The new Coco pattern from Tilly Walnes of Tilly and the Buttons has been popping up all over the internet. I immediately thought it was adorable. It was so basic, though, I questioned whether it was worth purchasing. As I saw more examples I realized it’s actually a perfect transitional piece and one that’s extremely wearable. It’s longer and more polished than a t-shirt and can be worn year round.
I bought the pattern for the funnel neck which I think is a super cute retro look without being costumey. When I went to make my versions, though, I was hesitant. I was worried my fabric wasn’t quite right – too thick and wouldn’t hold a press. It would look like I had a short, misshapen turtleneck. Now that I’ve seen more versions online, I think I’ll try one with some navy ponte I have.
My first version was made from a gray ponte from Joann. This fabric is a poly/rayon blend. It’s soft and comfortable with just a teeny bit of stretch. It barely wrinkles and is extremely easy to sew, though I fear it will pill in an instant. I used a triple straight stitch for the neckline and finishing the sleeves and hem. I sewed the sleeve and side seams on the serger. I made a size 4 throughout.
My second version was made of a striped ponte from Fabricmart. It has a slightly different texture and is thinner. I sewed a size 4 through the bust, sleeves and waist then graded out to a size 5 to the hip. This fabric has a bit more stretch so it turned out a bit too big. It’s mostly fine from the front but looks a little like a tent from the side. With this fabric I should have stayed with the size 4. I still have the pooling at the lower back so that area must need some sort of swayback adjustment. I used the triple straight stitch for the side split but used a double needle for the neckline, hem and sleeves.
Sewing the top is a snap. If you’re creative with folding you could probably squeeze it out of less than 2 yards, depending on your size. In fact, I messed up the stripe matching and neckline (the triple straight stitch looked like crap on the striped fabric) so I scrapped my first try and cut new front and back pieces and still had fabric left over.

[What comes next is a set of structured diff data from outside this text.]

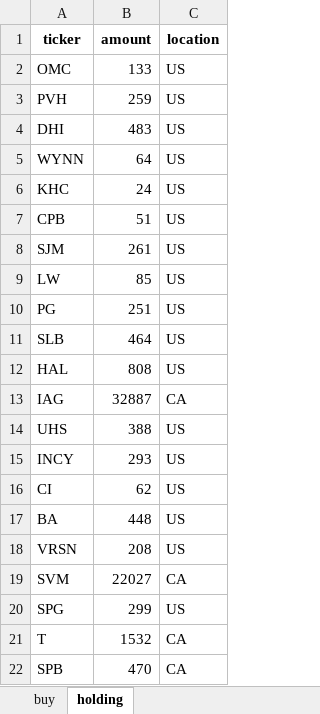
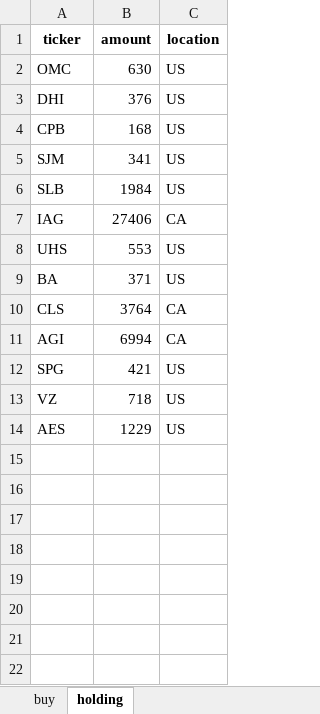
Before and after one commit to tianyipan123/RPMC_analysis, an Excel workbook: holding.xlsx, sheet holding, drawn as a sheet; values as stored, in another font and other column widths than the file's, no borders; removed rows and columns are numbered as before the commit, all else as after; the diff names each change by its address in the sheet, - before the commit and + after, or states it on an @@ line.

```diff
--- a/holding.xlsx (sheet holding)
+++ b/holding.xlsx (sheet holding)
-B2 (amount): 133
+B2 (amount): 630
-row 3: PVH | 259 | US
-B3 (amount): 483
+B3 (amount): 376
-row 5: WYNN | 64 | US
-row 6: KHC | 24 | US
-B4 (amount): 51
+B4 (amount): 168
-B5 (amount): 261
+B5 (amount): 341
-row 9: LW | 85 | US
-row 10: PG | 251 | US
-B6 (amount): 464
+B6 (amount): 1984
-row 12: HAL | 808 | US
-B7 (amount): 32887
+B7 (amount): 27406
-B8 (amount): 388
+B8 (amount): 553
-row 15: INCY | 293 | US
-row 16: CI | 62 | US
-B9 (amount): 448
+B9 (amount): 371
-row 18: VRSN | 208 | US
-row 19: SVM | 22027 | CA
+row 10: CLS | 3764 | CA
+row 11: AGI | 6994 | CA
-B12 (amount): 299
+B12 (amount): 421
-row 21: T | 1532 | CA
-row 22: SPB | 470 | CA
+row 13: VZ | 718 | US
+row 14: AES | 1229 | US
```
Also changed, not shown: sheet buy, 2 other files.
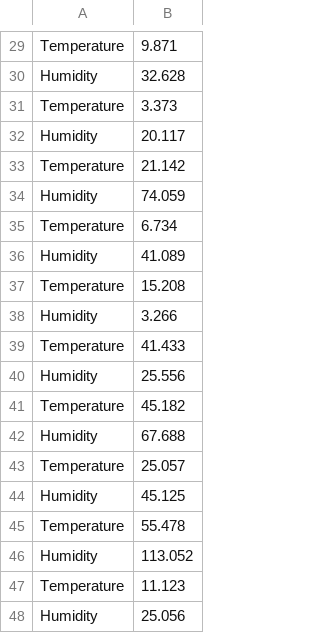
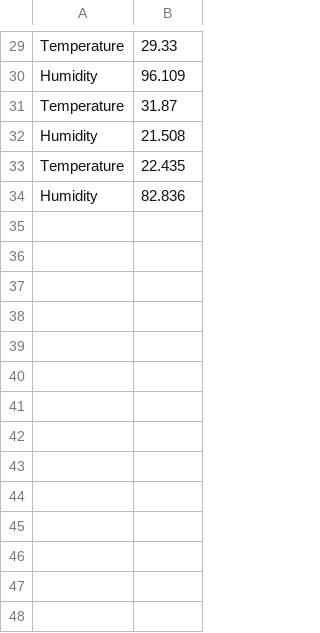
Before and after one commit to harshabelavadi/environment-monitoring, a CSV file: environmentCondition.csv, drawn as a sheet; only a part is shown, gaps mark what is left out; the diff covers the shown part only; the diff names each change by its address in the sheet, - before the commit and + after, or states it on an @@ line.

```diff
--- a/environmentCondition.csv
+++ b/environmentCondition.csv
-B29: 9.871
+B29: 29.33
-B30: 32.628
+B30: 96.109
-B31: 3.373
+B31: 31.87
-B32: 20.117
+B32: 21.508
-B33: 21.142
+B33: 22.435
-B34: 74.059
+B34: 82.836
-row 35: Temperature | 6.734
-row 36: Humidity | 41.089
-row 37: Temperature | 15.208
-row 38: Humidity | 3.266
-row 39: Temperature | 41.433
-row 40: Humidity | 25.556
-row 41: Temperature | 45.182
-row 42: Humidity | 67.688
-row 43: Temperature | 25.057
-row 44: Humidity | 45.125
-row 45: Temperature | 55.478
-row 46: Humidity | 113.052
-row 47: Temperature | 11.123
-row 48: Humidity | 25.056
```
Also changed, not shown: 22 removed rows and 28 edited cells elsewhere in this file, 7 other files.
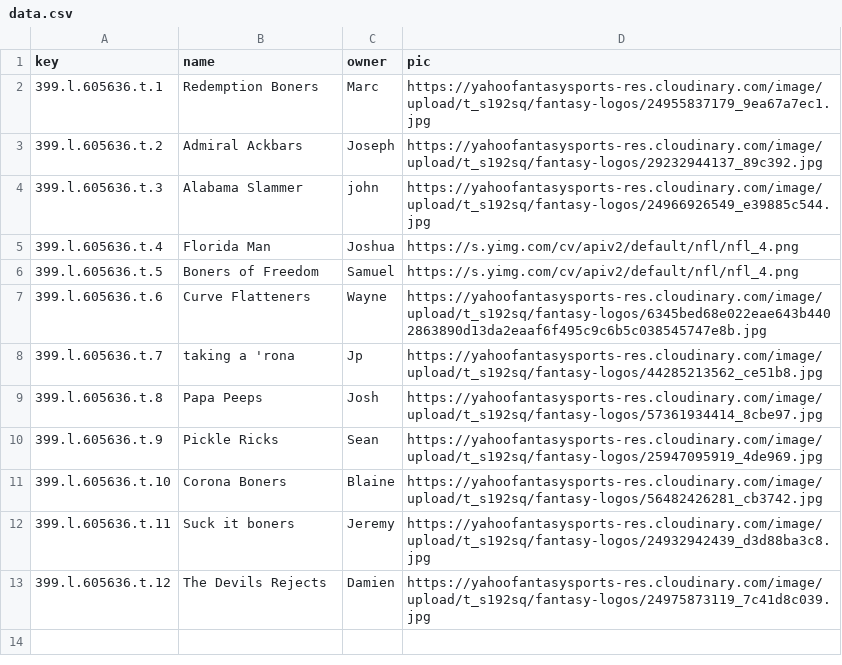
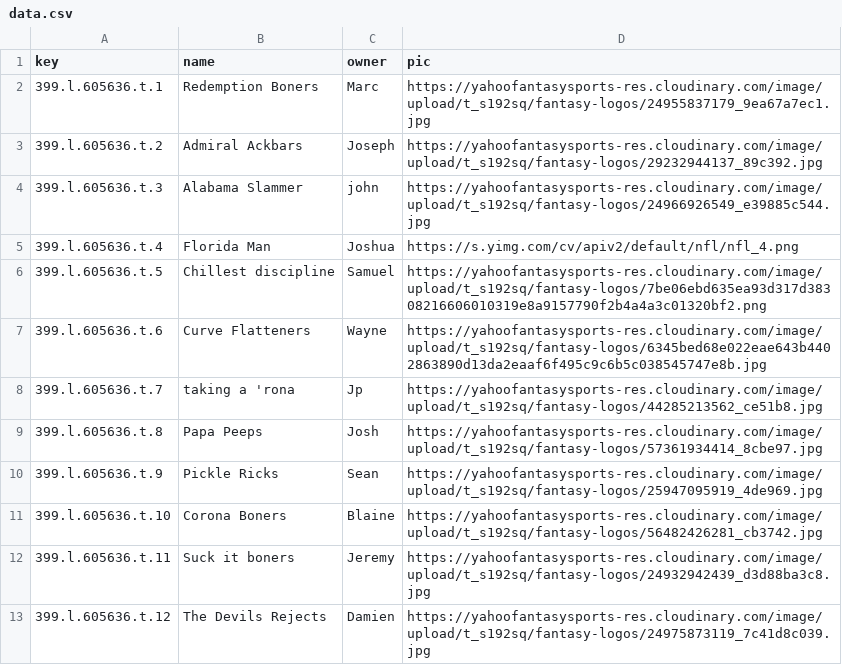
Before and after one commit to esq601/fantasyfootball, a CSV file: teams/data.csv, drawn as a sheet.

Commit message:
update teams

```diff
--- a/teams/data.csv
+++ b/teams/data.csv
@@ -5,3 +5,3 @@
 "399.l.605636.t.4","Florida Man","Joshua","https://s.yimg.com/cv/apiv2/default/nfl/nfl_4.png"
-"399.l.605636.t.5","Boners of Freedom","Samuel","https://s.yimg.com/cv/apiv2/default/nfl/nfl_4.png"
+"399.l.605636.t.5","Chillest discipline","Samuel","https://yahoofantasysports-res.cloudinary.com/image/upload/t_s192sq/fantasy-logos/7be06ebd635ea93d317d38308216606010319e8a9157790f2b4a4a3c01320bf2.png"
 "399.l.605636.t.6","Curve Flatteners","Wayne","https://yahoofantasysports-res.cloudinary.com/image/upload/t_s192sq/fantasy-logos/6345bed68e022eae643b4402863890d13da2eaaf6f495c9c6b5c038545747e8b.jpg"
```
Also changed, not shown: 1 other file.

I definitely recommend the pattern, especially for beginners. I’m sure for more experienced sewers there are less expensive options but since I’ll have used it at least 3 times, I’ve gotten good use out of it.